● Aim of the exercise
Your reply should hold only the lines from the records below where "reactcharts" occurs.

Start of Dataset records

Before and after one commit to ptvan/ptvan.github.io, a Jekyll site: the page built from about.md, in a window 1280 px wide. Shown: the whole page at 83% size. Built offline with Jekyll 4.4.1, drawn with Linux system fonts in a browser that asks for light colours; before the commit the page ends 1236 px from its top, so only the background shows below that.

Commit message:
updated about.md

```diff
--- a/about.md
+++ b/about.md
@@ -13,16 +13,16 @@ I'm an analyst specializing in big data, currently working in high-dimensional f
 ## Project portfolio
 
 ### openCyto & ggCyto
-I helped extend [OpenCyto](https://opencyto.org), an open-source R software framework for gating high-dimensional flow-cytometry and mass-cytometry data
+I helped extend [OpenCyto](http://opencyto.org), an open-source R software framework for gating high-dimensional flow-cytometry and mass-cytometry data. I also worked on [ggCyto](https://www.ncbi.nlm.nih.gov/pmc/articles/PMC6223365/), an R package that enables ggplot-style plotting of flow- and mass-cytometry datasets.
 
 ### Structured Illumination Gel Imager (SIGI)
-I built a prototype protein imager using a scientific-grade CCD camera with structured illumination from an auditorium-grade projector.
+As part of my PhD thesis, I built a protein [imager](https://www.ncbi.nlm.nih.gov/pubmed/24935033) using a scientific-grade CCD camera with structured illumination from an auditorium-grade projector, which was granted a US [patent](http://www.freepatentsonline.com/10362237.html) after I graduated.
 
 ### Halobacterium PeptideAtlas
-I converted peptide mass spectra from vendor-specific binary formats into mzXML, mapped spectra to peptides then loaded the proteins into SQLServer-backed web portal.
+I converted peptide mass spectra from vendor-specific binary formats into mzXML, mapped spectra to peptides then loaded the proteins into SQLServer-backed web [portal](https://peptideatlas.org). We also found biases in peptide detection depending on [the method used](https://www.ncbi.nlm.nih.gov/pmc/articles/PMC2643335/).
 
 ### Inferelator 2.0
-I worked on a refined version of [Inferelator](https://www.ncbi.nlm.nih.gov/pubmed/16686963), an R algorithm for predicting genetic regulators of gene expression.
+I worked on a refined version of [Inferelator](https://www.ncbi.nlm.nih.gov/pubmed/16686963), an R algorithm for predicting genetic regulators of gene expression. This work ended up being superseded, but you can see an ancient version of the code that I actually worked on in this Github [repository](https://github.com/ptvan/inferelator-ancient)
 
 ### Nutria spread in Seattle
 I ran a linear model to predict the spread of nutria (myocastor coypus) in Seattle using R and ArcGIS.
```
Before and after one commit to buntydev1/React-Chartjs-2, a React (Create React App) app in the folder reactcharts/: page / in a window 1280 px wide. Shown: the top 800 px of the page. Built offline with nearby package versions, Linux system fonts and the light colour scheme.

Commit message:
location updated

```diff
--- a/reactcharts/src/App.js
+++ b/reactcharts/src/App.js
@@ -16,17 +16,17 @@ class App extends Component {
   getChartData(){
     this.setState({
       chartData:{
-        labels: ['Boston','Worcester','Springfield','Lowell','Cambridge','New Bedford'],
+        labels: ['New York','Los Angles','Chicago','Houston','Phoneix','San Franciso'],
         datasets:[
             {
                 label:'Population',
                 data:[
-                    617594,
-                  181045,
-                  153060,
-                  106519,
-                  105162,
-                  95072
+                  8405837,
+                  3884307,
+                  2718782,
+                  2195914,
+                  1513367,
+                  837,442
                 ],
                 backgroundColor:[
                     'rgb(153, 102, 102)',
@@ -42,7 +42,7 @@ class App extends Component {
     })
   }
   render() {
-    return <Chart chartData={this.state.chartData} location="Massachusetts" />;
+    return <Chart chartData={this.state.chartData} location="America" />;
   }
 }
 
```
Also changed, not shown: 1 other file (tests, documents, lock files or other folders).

End of Dataset records

● Written response
Before and after one commit to buntydev1/React-Chartjs-2, a React (Create React App) app in the folder reactcharts/: page / in a window 1280 px wide. Shown: the top 800 px of the page. Built offline with nearby package versions, Linux system fonts and the light colour scheme.
--- a/reactcharts/src/App.js
+++ b/reactcharts/src/App.js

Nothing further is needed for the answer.